When Goldcorp, a small mining company, published the data for a site its geologists thought was barren, it received 110 new strategies for finding gold. The ideas came from chemists, mathematicians, military officers, and others, and the new methodologies helped the company find 8 million ounces of gold.
Lesson: The problems you are addressing have likely been tackled in parallel industries. Open the door to new methodologies.
17. Tear Down the Walls
Ask Brett Wilson, the CEO of FirstEnergy Capital, how his startup became No. 1 in the energy-trading industry, and he’ll tell you it’s because his office has no walls. He believes that formal offices and fancy chairs are a detriment to teamwork.
Lesson: Remove the walls that separate people and ideas.
18. Don’t Be Paralyzed by Change
The Benton Foundation didn’t let Microsoft digitize its Encyclopedia Britannica for fear of cannibalizing book sales, creating the opportunity for Microsoft Encarta. Years later, Microsoft was slow to move to the Web for fear of cannibalizing Encarta CD sales, which in turn created the opportunity for Wikipedia. If either the Benton Foundation or Microsoft had been willing to sacrifice the sales of their existing product in order to forge a new marketplace, they might still be the most-sourced encyclopedia today.
Lesson: Destroy value. It may seem impossible, but resistance will cause your organization to be displaced.
Whether it’s a rough foam core model of a product or a video representing a service, prototypes allow you to interact with a developing idea and uncover problems that could hinder its success.
Lesson: The act of creating a physical prototype allows you to visualize the concept and obtain useful feedback.
When Michael Eisner took over a money-losing Disney, he imposed strict project budgets, insisting that employees fit their creative ideas inside the financial box. When the opening scene of the movie Outrageous Fortune required an additional set, for instance, the writers were forced to rewrite—and came up with a cheaper and more effective opener. Eisner’s philosophy helped Disney grow from a $2 billion market cap to more than $60 billion.
Lesson: Be creative within the box.
21. Leverage Uncertainty
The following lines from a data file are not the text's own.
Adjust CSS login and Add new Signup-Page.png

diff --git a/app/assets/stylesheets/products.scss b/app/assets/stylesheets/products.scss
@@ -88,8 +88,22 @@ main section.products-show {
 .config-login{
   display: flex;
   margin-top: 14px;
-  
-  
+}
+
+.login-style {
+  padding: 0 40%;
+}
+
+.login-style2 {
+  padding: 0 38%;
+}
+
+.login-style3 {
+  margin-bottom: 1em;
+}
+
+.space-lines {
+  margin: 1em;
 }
Scanning the collapsing economy in 2009, Virgin Atlantic founder Sir Richard Branson saw opportunity: The price of planes was sure to come down, making it a good time to expand into Brazil and Russia.
Lesson: Uncertainty makes innovation less expensive.
22. Packaging Matters
In 2007 violinist Joshua Bell, who earns some $1,000 a minute when he’s on-stage at a high-end performance space such as Carnegie Hall, played Bach in the DC Metro during rush hour. Just seven people stopped to listen, and he earned $35. Bell is one of the world’s best violinists, but when he wasn’t packaged right, he didn’t sell well.
Lesson: The medium can ruin your message.
23. Articulate a Clear Mantra
Of the 15 major airlines flying in 1982, only one is profitable today: Southwest Airlines. That success is largely attributable to its founder’s relentless focus on being “the low-fare airline.” The mantra guides every employee’s actions and decisions, helping Southwest consistently deliver on its brand promise.
Lesson: A powerful mantra helps a company stay focused during times of dramatic change.
24. Hone Your Message
From product names to brand promises, strive to be simple, direct, and “supercharged.” The “I’ve got to tell someone” factor leads things to go viral. The Las Vegas restaurant Fleur de Lys missed an opportunity when they named their super deluxe hamburger the Fleurburger. A more simple, direct, and supercharged name: The $5,000 Hamburger.
Lesson: In traditional marketing, there is an emphasis on cliché, clever wording, and invented words. Instead, adopt a message that is simple and direct.